If you happened to wander by the City Hall field during the afternoon of September 21st, perhaps you saw the cluster of students gathered in the centre  of the field and wondered what was going on. Unless you’ve taken a lengthy break from social media, where stories and posts pepper your Instagram and Facebook feeds, rallying Ontario students under the banner of #wethestudentsdonotconsent, you likely have some idea of the controversy surrounding the changes that Doug Ford’s Ontario government has made to the curriculum, particularly as it pertains to sexual education.
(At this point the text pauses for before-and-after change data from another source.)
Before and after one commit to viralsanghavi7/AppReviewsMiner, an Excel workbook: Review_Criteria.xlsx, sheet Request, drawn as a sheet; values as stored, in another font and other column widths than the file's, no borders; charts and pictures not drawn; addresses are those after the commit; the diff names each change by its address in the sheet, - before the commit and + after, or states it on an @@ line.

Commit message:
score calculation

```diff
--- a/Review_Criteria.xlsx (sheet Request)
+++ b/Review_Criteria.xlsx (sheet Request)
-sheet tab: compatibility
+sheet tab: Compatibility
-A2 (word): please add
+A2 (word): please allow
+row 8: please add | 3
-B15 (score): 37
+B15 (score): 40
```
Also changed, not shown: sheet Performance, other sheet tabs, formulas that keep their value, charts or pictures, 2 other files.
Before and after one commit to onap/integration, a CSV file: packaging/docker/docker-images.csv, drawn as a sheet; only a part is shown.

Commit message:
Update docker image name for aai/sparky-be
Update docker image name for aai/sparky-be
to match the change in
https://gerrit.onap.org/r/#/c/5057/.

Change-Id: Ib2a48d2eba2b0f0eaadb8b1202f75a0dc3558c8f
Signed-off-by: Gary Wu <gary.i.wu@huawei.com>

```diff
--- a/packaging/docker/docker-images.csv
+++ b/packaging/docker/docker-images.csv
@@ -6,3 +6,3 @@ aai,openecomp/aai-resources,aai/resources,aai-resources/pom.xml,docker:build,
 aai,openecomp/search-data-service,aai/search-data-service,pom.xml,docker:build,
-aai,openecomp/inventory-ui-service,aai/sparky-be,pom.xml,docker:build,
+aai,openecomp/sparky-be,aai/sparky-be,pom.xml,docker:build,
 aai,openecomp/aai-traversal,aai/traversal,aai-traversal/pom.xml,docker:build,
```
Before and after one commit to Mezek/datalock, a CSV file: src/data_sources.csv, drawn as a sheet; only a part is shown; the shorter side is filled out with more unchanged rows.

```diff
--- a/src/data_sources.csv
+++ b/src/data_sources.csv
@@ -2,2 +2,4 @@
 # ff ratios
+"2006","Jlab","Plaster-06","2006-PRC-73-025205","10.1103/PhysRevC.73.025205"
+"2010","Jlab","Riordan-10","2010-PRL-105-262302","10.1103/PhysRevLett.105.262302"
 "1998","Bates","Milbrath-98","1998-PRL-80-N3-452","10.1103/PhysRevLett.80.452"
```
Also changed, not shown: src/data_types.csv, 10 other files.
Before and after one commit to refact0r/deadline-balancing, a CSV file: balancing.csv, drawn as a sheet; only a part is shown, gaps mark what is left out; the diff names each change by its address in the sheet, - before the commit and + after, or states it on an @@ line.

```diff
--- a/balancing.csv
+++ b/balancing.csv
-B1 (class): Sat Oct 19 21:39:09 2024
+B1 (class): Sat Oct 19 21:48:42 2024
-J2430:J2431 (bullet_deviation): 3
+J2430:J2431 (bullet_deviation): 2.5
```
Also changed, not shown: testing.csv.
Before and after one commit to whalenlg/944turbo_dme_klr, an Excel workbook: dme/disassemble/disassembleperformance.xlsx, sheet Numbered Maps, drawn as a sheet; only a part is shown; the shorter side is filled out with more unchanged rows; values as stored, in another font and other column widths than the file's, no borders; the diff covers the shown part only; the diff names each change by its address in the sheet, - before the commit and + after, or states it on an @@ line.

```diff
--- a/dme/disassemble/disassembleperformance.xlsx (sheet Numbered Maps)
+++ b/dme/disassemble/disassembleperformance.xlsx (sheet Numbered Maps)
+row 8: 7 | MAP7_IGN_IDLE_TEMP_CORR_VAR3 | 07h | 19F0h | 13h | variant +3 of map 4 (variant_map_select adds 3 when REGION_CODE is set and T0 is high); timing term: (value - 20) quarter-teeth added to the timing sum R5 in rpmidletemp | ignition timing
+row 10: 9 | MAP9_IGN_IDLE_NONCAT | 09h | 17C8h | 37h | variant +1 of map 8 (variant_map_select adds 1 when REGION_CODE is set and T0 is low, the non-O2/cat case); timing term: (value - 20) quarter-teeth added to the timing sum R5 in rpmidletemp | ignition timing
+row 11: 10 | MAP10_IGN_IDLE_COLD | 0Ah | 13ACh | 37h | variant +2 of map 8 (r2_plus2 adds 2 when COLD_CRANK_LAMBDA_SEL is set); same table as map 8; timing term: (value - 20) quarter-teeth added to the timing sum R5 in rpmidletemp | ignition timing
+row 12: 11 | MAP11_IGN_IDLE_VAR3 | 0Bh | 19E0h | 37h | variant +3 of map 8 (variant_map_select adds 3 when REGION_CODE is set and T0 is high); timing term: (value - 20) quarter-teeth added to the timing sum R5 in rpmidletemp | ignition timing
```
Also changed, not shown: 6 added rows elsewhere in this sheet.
When reduced to its very fundamental elements, the situation at hand  can be roughly described as thus: the new Conservative party of Ontario will be forgoing the modern 2015 curriculum in favour of an interim curriculum from 1998. All of the shortcomings of the 1998 interim curriculum can be summarized in one word: outdated. Guidelines published before the legalization of same-sex marriage and before the boom of smartphones that has swept the younger generation, bringing its own host of issues, is problematic at best and downright dangerous at worst. The new curriculum will no longer be teaching same-sex marriage, cyberbullying, or even the importance of consent: in essence, sexual education will regress back to 1998, as though the most pressing modern issues are exactly those of twenty years ago.

Unsurprisingly, the decision sparked immediate outrage. Students and parents alike decried this regression: an online petition for Ford’s government to retain the 2015 curriculum gained tens of thousands of signatures in a relatively short period of time. Numerous articles and posts sprung up across newspapers and the internet, both protesting and ridiculing the decision. All in all, it rapidly proved to be extremely unpopular.

Why, then, was Ford’s government so keen on making this change? It’s impossible to step into the mind of the Conservative  party of Ontario and gauge their exact line of reasoning, but I’ll hazard a guess: it appeals to the groups that make up Ford’s voter base. The 2015 curriculum was not without its own share of controversy: in particular, a few religious groups, such as the Campaign Life Coalition, were fairly vocal in protest of the perceived radical additions of ideas such as gender versus sex, as well as same-sex  relationships. This change also falls in line with Ford’s campaign promise to revise the education system of Ontario, in order to give parents a stronger voice in deciding what their children learn. Rather cynically, one might claim that it’s for the sake of appealing to voters and securing reelection for Ford.

And, of course, the group that is most affected- the students- are too young to have a say in the matter. The responsibility to teach children and youths about vital ideas such as consent or same-sex marriage will fall onto parents: a responsibility that some may be unable, or unwilling to take on. Thus, without the guarantee of a uniform sexual education covering these key ideas, many will be left without a source of information.  Too young to vote in the last provincial election, the ones most affected, the students in elementary and secondary school, find themselves without a voice in the matter. That’s where the walkouts play a role.

But exactly how effective is this manner of protest? Perhaps not as much as it could be, or that it needs to be. After all, if you happened to go to the City Hall field, you may have been disappointed with the relatively small number of participants, or the sheer number of students who remarked that they were only there to skip a period. Though the movement was quite fiery on the internet, it was a little disheartening to see its actual execution. And, of course, it remains to be seen how affected Ford will be by the protests and the aforementioned petition.

I do not, of course, mean to discourage, or even offend, those who participated in the walkout. Without the ability to vote, the voice of youths, the party at greatest risk with this change, is oftentimes silenced: therefore, I commend you greatly for your efforts in finding an alternate method through which these concerns can be voiced. If nothing else, the movement has sparked media attention, with news outlets, both local and national, reporting on student walkouts. More importantly, however, these walkouts, as well as the flood of opposition expressed through social media, proves that we care. It sends a strong message to policy makers that, though still too young to vote, high school students are politically aware, and, vitally, able to organize themselves so as to make their opinions heard.